Salmon Poetry
Published February 27, 2014.
Softcover. 76 pages.
ISBN 978-1-908836-66-3
Cover photo: “Abandoned,” by David Dunn.
Book design by Siobhán Hutson.


After following all roads to Dollywood in The Follower’s Tale, Stephen Roger Powers now brings the fairy songmother of the Smoky Mountains to a wider world in Hello, Stephen. With poems about tattoos and paint, islands and lakes, secrets and starlight, in a voice that turns from whimsical to melancholy, this second collection of lyric and narrative poetry transports the magic of Dolly Parton to Hawaii, India, and other surprising destinations.


Brooding, funny, sensuous, textured, drunk on language—these poems, this book, is a wonder of precision, of a passionate involvement with the world and many of its (shall we say "unique") humans.

Thomas Lux
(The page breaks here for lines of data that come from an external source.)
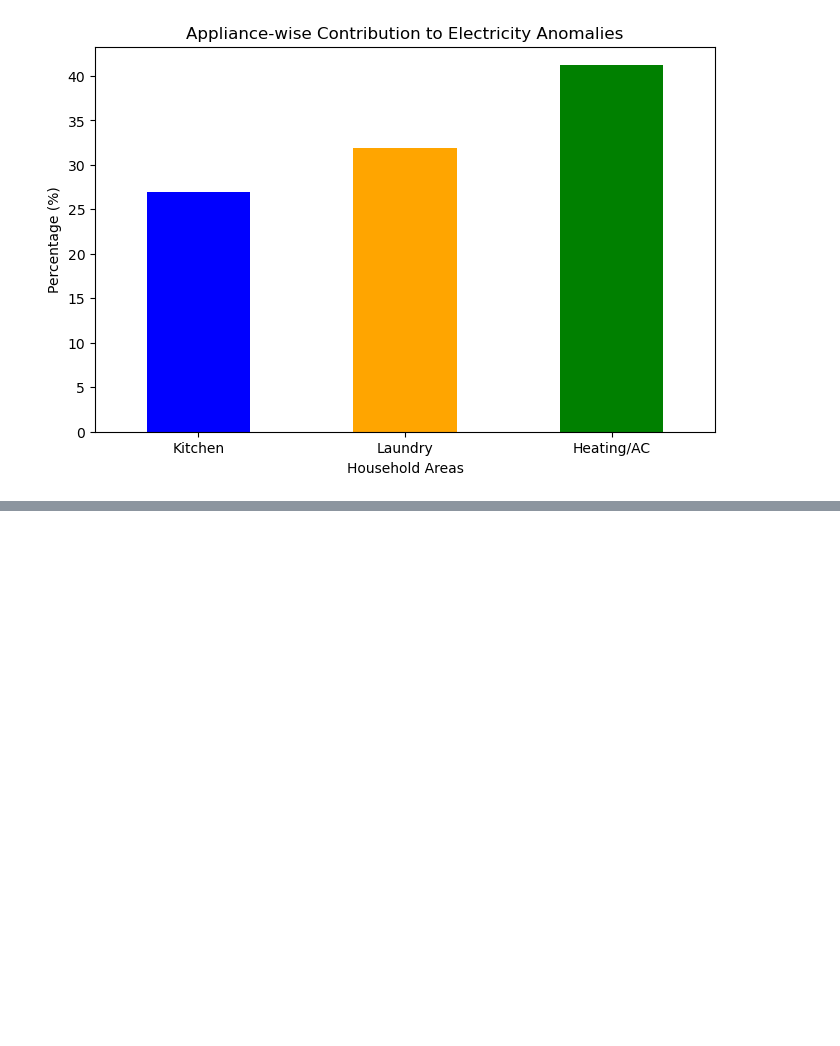
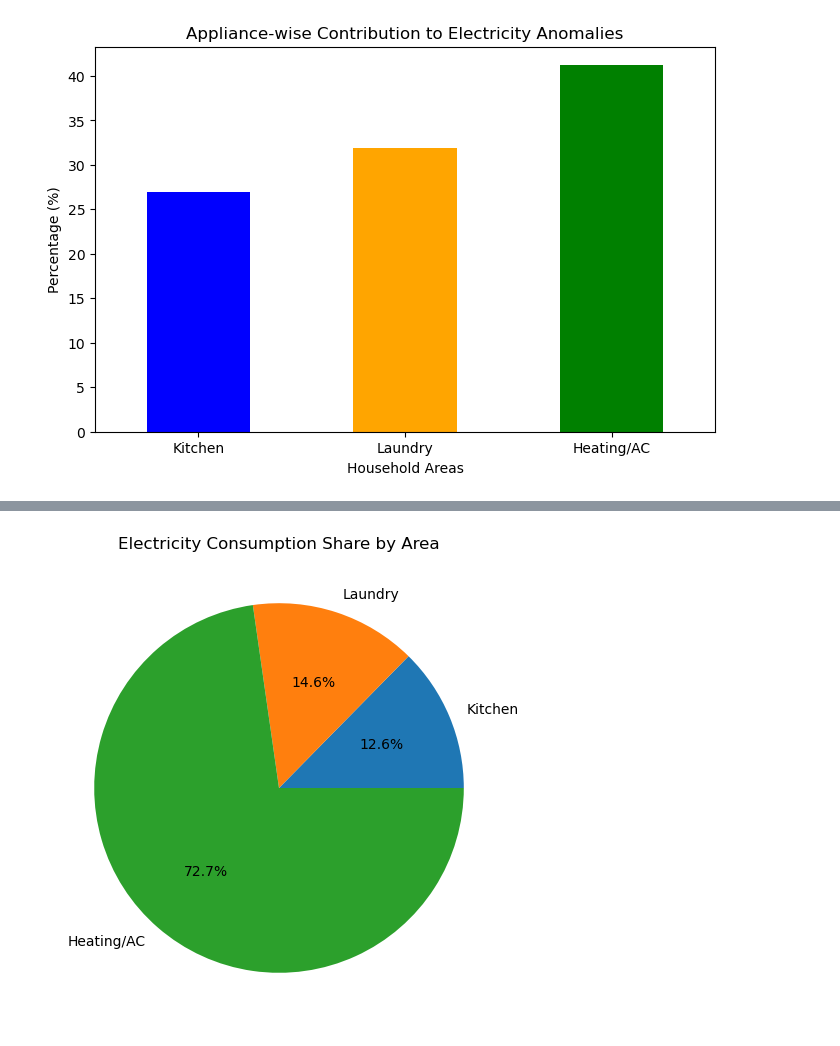
Before and after one commit to yasminsheikh3125/AnomaxR, a Jupyter notebook: Anomax/sub_metering_analysis.ipynb, the cells around one changed output, grey strips where cells are left out. Cells and saved outputs as stored; diff of their text form; code cells hidden in the pictures; blank space fills up the shorter version.

```diff
--- a/Anomax/sub_metering_analysis.ipynb
+++ b/Anomax/sub_metering_analysis.ipynb
@@ -117,0 +234,12 @@ plt.show()
+# %%
+area_usage.plot(
+    kind='pie',
+    autopct='%1.1f%%',
+    figsize=(6,6)
+)
+
+plt.title("Electricity Consumption Share by Area")
+plt.ylabel("")
+plt.show()
+# %% [output]
+[figure, added]
```
Also changed, not shown: parts of 12 cells of this notebook.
Hello, Stephen is full of hot Georgia nights, wonderment in India, and tattoos—both real and emotional—that have been stitched onto skin. These pages illuminate the imperfections of our fragile bodies and remind us that we’re always swollen with love, loss, and lust. Here is a poet who is funny and wise, often at the same time. Through his clear-eyed honesty, we roller-coaster deep into the hidden chambers of the human heart. And best of all? His language burns with the same joy and heat of a firework sizzling up from Dollywood.

Patrick Hicks

“Every story we’ve made,” states Stephen Roger Powers in Hello, Stephen, his newest book of poetry, “survives this broken life, / deep-rooted in grace of their own.” With keen empathy for the human condition, the poems in this extraordinary collection are rich with imagery—as in “three butterflies, each / the monarch of its own campanile”—and range from the witty to the deeply moving, from the erotic to the charmingly devious. Equally evident here is Powers’ complex relationship with his Constant Muse, Dolly Parton, who haunts many of these poems like a sultry apparition, and to whom we’d be wise to pay attention. Hello, Stephen, indeed.

Marilyn L. Taylor